## Aim of the exercise:
The reply should contain the full listing exactly as written and no pictures at all.

-------- Exercise material

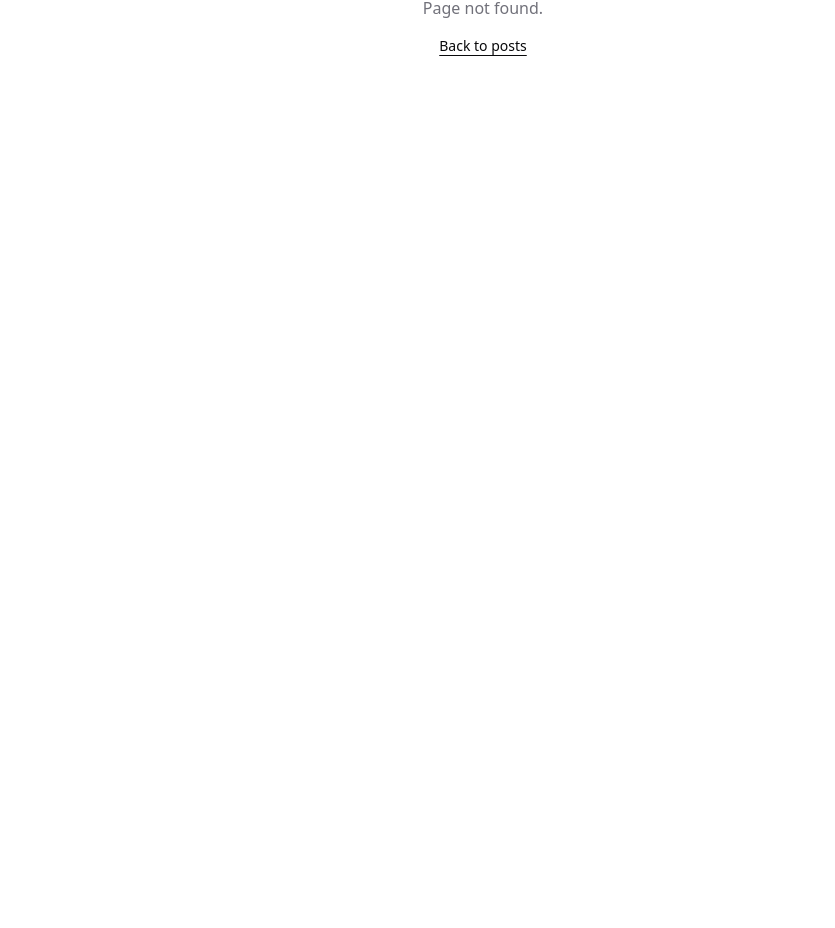
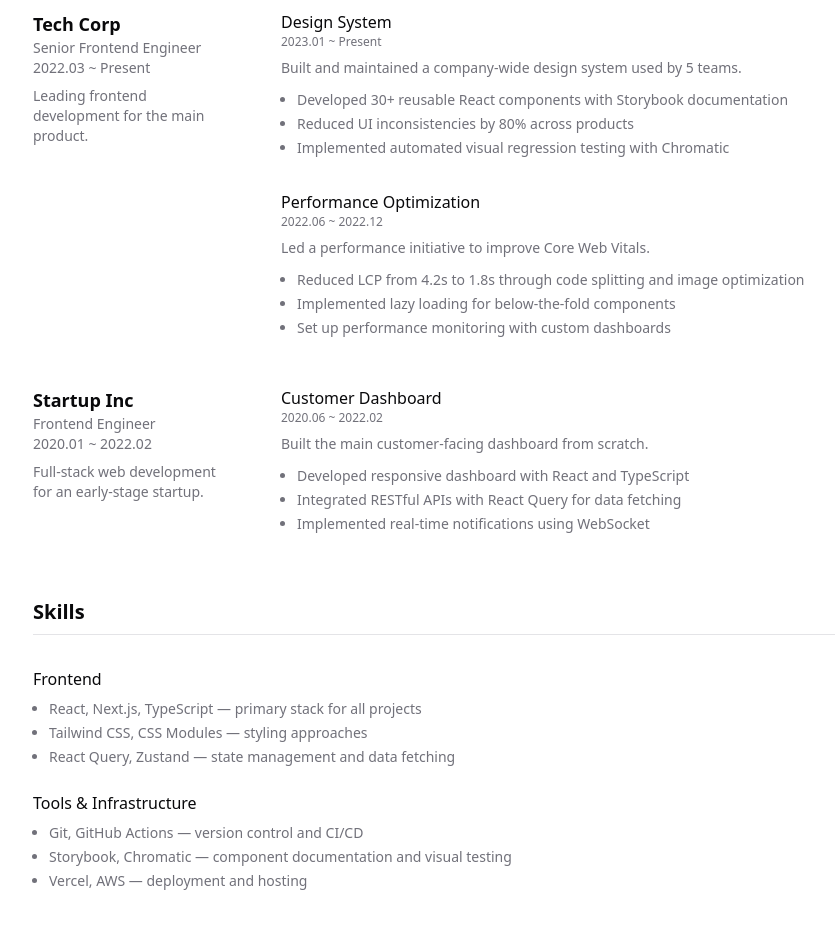
Before and after one commit to geonsang-jo/create-next-log, a Next.js app in the folder packages/template/: page /resume in a window 1280 px wide. Before the commit this address had no page. Shown: the part 364-1292 px from the top of the page, without its empty margins (157-992 px from the left). Before the commit the page ends 800 px from the top, so only its background shows below. Built offline with nearby package versions, Linux system fonts and the light colour scheme.

Commit message:
chore: change resume example name to Geon

```diff
--- /dev/null
+++ b/packages/template/app/resume/data.ts
@@ -0,0 +1,77 @@
+export const resumeData = {
+  name: "Jane Doe",
+  title: "Frontend Engineer",
+  summary:
+    "Passionate frontend engineer with experience building modern web applications. Focused on user experience, performance, and clean code.",
+
+  experience: [
+    {
+      company: "Tech Corp",
+      position: "Senior Frontend Engineer",
+      period: "2022.03 ~ Present",
+      summary: "Leading frontend development for the main product.",
+      projects: [
+        {
+          name: "Design System",
+          duration: "2023.01 ~ Present",
+          description:
+            "Built and maintained a company-wide design system used by 5 teams.",
+          responsibilities: [
+            "Developed 30+ reusable React components with Storybook documentation",
+            "Reduced UI inconsistencies by 80% across products",
+            "Implemented automated visual regression testing with Chromatic",
+          ],
+        },
+        {
+          name: "Performance Optimization",
+          duration: "2022.06 ~ 2022.12",
+          description:
+            "Led a performance initiative to improve Core Web Vitals.",
+          responsibilities: [
+            "Reduced LCP from 4.2s to 1.8s through code splitting and image optimization",
+            "Implemented lazy loading for below-the-fold components",
+            "Set up performance monitoring with custom dashboards",
+          ],
+        },
+      ],
+    },
+    {
+      company: "Startup Inc",
+      position: "Frontend Engineer",
+      period: "2020.01 ~ 2022.02",
+      summary: "Full-stack web development for an early-stage startup.",
+      projects: [
+        {
+          name: "Customer Dashboard",
+          duration: "2020.06 ~ 2022.02",
+          description:
+            "Built the main customer-facing dashboard from scratch.",
+          responsibilities: [
+            "Developed responsive dashboard with React and TypeScript",
+            "Integrated RESTful APIs with React Query for data fetching",
+            "Implemented real-time notifications using WebSocket",
+          ],
+        },
+      ],
+    },
+  ],
+
+  skills: [
+    {
+      category: "Frontend",
+      items: [
+        "React, Next.js, TypeScript — primary stack for all projects",
+        "Tailwind CSS, CSS Modules — styling approaches",
+        "React Query, Zustand — state management and data fetching",
+      ],
+    },
+    {
+      category: "Tools & Infrastructure",
+      items: [
+        "Git, GitHub Actions — version control and CI/CD",
+        "Storybook, Chromatic — component documentation and visual testing",
+        "Vercel, AWS — deployment and hosting",
+      ],
+    },
+  ],
+};
--- /dev/null
+++ b/packages/template/app/resume/page.tsx
@@ -0,0 +1,83 @@
+import { resumeData } from "./data";
+
+export default function ResumePage() {
+  return (
+    <section className="flex flex-col gap-16 pt-12 pb-14 w-full md:w-[900px] m-auto px-4 md:px-0">
+      {/* Header */}
+      <header>
+        <h1 className="text-3xl font-bold">{resumeData.name}</h1>
+        <p className="text-lg text-muted-foreground mt-1">
+          {resumeData.title}
+        </p>
+        <p className="mt-4 text-muted-foreground leading-relaxed">
+          {resumeData.summary}
+        </p>
+      </header>
+
+      {/* Experience */}
+      <div>
+        <h2 className="text-xl font-semibold mb-8 pb-2 border-b">
+          Experience
+        </h2>
+        <div className="flex flex-col gap-12">
+          {resumeData.experience.map((exp) => (
+            <div
+              key={exp.company}
+              className="flex flex-col md:flex-row gap-6 md:gap-12"
+            >
+              {/* Left: Company info (sticky on desktop) */}
+              <div className="md:w-[200px] shrink-0 md:sticky md:top-20 md:self-start">
+                <h3 className="font-semibold text-lg">{exp.company}</h3>
+                <p className="text-sm text-muted-foreground">
+                  {exp.position}
+                </p>
+                <p className="text-sm text-muted-foreground">{exp.period}</p>
+                {exp.summary && (
+                  <p className="text-sm text-muted-foreground mt-2">
+                    {exp.summary}
+                  </p>
+                )}
+              </div>
+              {/* Right: Projects */}
+              <div className="flex-1 flex flex-col gap-8">
+                {exp.projects.map((project) => (
+                  <div key={project.name}>
+                    <h4 className="font-medium">{project.name}</h4>
+                    <p className="text-xs text-muted-foreground mb-2">
+                      {project.duration}
+                    </p>
+                    <p className="text-sm text-muted-foreground mb-3">
+                      {project.description}
+                    </p>
+                    <ul className="list-disc list-outside ml-4 text-sm text-muted-foreground space-y-1">
+                      {project.responsibilities.map((r, i) => (
+                        <li key={i}>{r}</li>
+                      ))}
+                    </ul>
+                  </div>
+                ))}
+              </div>
+            </div>
+          ))}
+        </div>
+      </div>
+
+      {/* Skills */}
+      <div>
+        <h2 className="text-xl font-semibold mb-8 pb-2 border-b">Skills</h2>
+        <div className="flex flex-col gap-6">
+          {resumeData.skills.map((skill) => (
+            <div key={skill.category}>
+              <h3 className="font-medium mb-2">{skill.category}</h3>
+              <ul className="list-disc list-outside ml-4 text-sm text-muted-foreground space-y-1">
+                {skill.items.map((item, i) => (
+                  <li key={i}>{item}</li>
+                ))}
+              </ul>
+            </div>
+          ))}
+        </div>
+      </div>
+    </section>
+  );
+}
--- a/packages/template/scripts/new-resume.js
+++ b/packages/template/scripts/new-resume.js
@@ -13,7 +13,7 @@
 }
 
 // Read author name from config
-let authorName = "Jane Doe";
+let authorName = "Geon";
 try {
   const configPath = path.join(process.cwd(), "next-log.config.ts");
   const configContent = fs.readFileSync(configPath, "utf8");
```
Also changed, not shown: 2 other files (tests, documents, lock files or other folders).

----------------

## Your response:
Before and after one commit to geonsang-jo/create-next-log, a Next.js app in the folder packages/template/: page /resume in a window 1280 px wide. Before the commit this address had no page. Shown: the part 364-1292 px from the top of the page, without its empty margins (157-992 px from the left). Before the commit the page ends 800 px from the top, so only its background shows below. Built offline with nearby package versions, Linux system fonts and the light colour scheme.

Commit message:
chore: change resume example name to Geon

```diff
--- /dev/null
+++ b/packages/template/app/resume/data.ts
@@ -0,0 +1,77 @@
+export const resumeData = {
+  name: "Jane Doe",
+  title: "Frontend Engineer",
+  summary:
+    "Passionate frontend engineer with experience building modern web applications. Focused on user experience, performance, and clean code.",
+
+  experience: [
+    {
+      company: "Tech Corp",
+      position: "Senior Frontend Engineer",
+      period: "2022.03 ~ Present",
+      summary: "Leading frontend development for the main product.",
+      projects: [
+        {
+          name: "Design System",
+          duration: "2023.01 ~ Present",
+          description:
+            "Built and maintained a company-wide design system used by 5 teams.",
+          responsibilities: [
+            "Developed 30+ reusable React components with Storybook documentation",
+            "Reduced UI inconsistencies by 80% across products",
+            "Implemented automated visual regression testing with Chromatic",
+          ],
+        },
+        {
+          name: "Performance Optimization",
+          duration: "2022.06 ~ 2022.12",
+          description:
+            "Led a performance initiative to improve Core Web Vitals.",
+          responsibilities: [
+            "Reduced LCP from 4.2s to 1.8s through code splitting and image optimization",
+            "Implemented lazy loading for below-the-fold components",
+            "Set up performance monitoring with custom dashboards",
+          ],
+        },
+      ],
+    },
+    {
+      company: "Startup Inc",
+      position: "Frontend Engineer",
+      period: "2020.01 ~ 2022.02",
+      summary: "Full-stack web development for an early-stage startup.",
+      projects: [
+        {
+          name: "Customer Dashboard",
+          duration: "2020.06 ~ 2022.02",
+          description:
+            "Built the main customer-facing dashboard from scratch.",
+          responsibilities: [
+            "Developed responsive dashboard with React and TypeScript",
+            "Integrated RESTful APIs with React Query for data fetching",
+            "Implemented real-time notifications using WebSocket",
+          ],
+        },
+      ],
+    },
+  ],
+
+  skills: [
+    {
+      category: "Frontend",
+      items: [
+        "React, Next.js, TypeScript — primary stack for all projects",
+        "Tailwind CSS, CSS Modules — styling approaches",
+        "React Query, Zustand — state management and data fetching",
+      ],
+    },
+    {
+      category: "Tools & Infrastructure",
+      items: [
+        "Git, GitHub Actions — version control and CI/CD",
+        "Storybook, Chromatic — component documentation and visual testing",
+        "Vercel, AWS — deployment and hosting",
+      ],
+    },
+  ],
+};
--- /dev/null
+++ b/packages/template/app/resume/page.tsx
@@ -0,0 +1,83 @@
+import { resumeData } from "./data";
+
+export default function ResumePage() {
+  return (
+    <section className="flex flex-col gap-16 pt-12 pb-14 w-full md:w-[900px] m-auto px-4 md:px-0">
+      {/* Header */}
+      <header>
+        <h1 className="text-3xl font-bold">{resumeData.name}</h1>
+        <p className="text-lg text-muted-foreground mt-1">
+          {resumeData.title}
+        </p>
+        <p className="mt-4 text-muted-foreground leading-relaxed">
+          {resumeData.summary}
+        </p>
+      </header>
+
+      {/* Experience */}
+      <div>
+        <h2 className="text-xl font-semibold mb-8 pb-2 border-b">
+          Experience
+        </h2>
+        <div className="flex flex-col gap-12">
+          {resumeData.experience.map((exp) => (
+            <div
+              key={exp.company}
+              className="flex flex-col md:flex-row gap-6 md:gap-12"
+            >
+              {/* Left: Company info (sticky on desktop) */}
+              <div className="md:w-[200px] shrink-0 md:sticky md:top-20 md:self-start">
+                <h3 className="font-semibold text-lg">{exp.company}</h3>
+                <p className="text-sm text-muted-foreground">
+                  {exp.position}
+                </p>
+                <p className="text-sm text-muted-foreground">{exp.period}</p>
+                {exp.summary && (
+                  <p className="text-sm text-muted-foreground mt-2">
+                    {exp.summary}
+                  </p>
+                )}
+              </div>
+              {/* Right: Projects */}
+              <div className="flex-1 flex flex-col gap-8">
+                {exp.projects.map((project) => (
+                  <div key={project.name}>
+                    <h4 className="font-medium">{project.name}</h4>
+                    <p className="text-xs text-muted-foreground mb-2">
+                      {project.duration}
+                    </p>
+                    <p className="text-sm text-muted-foreground mb-3">
+                      {project.description}
+                    </p>
+                    <ul className="list-disc list-outside ml-4 text-sm text-muted-foreground space-y-1">
+                      {project.responsibilities.map((r, i) => (
+                        <li key={i}>{r}</li>
+                      ))}
+                    </ul>
+                  </div>
+                ))}
+              </div>
+            </div>
+          ))}
+        </div>
+      </div>
+
+      {/* Skills */}
+      <div>
+        <h2 className="text-xl font-semibold mb-8 pb-2 border-b">Skills</h2>
+        <div className="flex flex-col gap-6">
+          {resumeData.skills.map((skill) => (
+            <div key={skill.category}>
+              <h3 className="font-medium mb-2">{skill.category}</h3>
+              <ul className="list-disc list-outside ml-4 text-sm text-muted-foreground space-y-1">
+                {skill.items.map((item, i) => (
+                  <li key={i}>{item}</li>
+                ))}
+              </ul>
+            </div>
+          ))}
+        </div>
+      </div>
+    </section>
+  );
+}
--- a/packages/template/scripts/new-resume.js
+++ b/packages/template/scripts/new-resume.js
@@ -13,7 +13,7 @@
 }
 
 // Read author name from config
-let authorName = "Jane Doe";
+let authorName = "Geon";
 try {
   const configPath = path.join(process.cwd(), "next-log.config.ts");
   const configContent = fs.readFileSync(configPath, "utf8");
```
Also changed, not shown: 2 other files (tests, documents, lock files or other folders).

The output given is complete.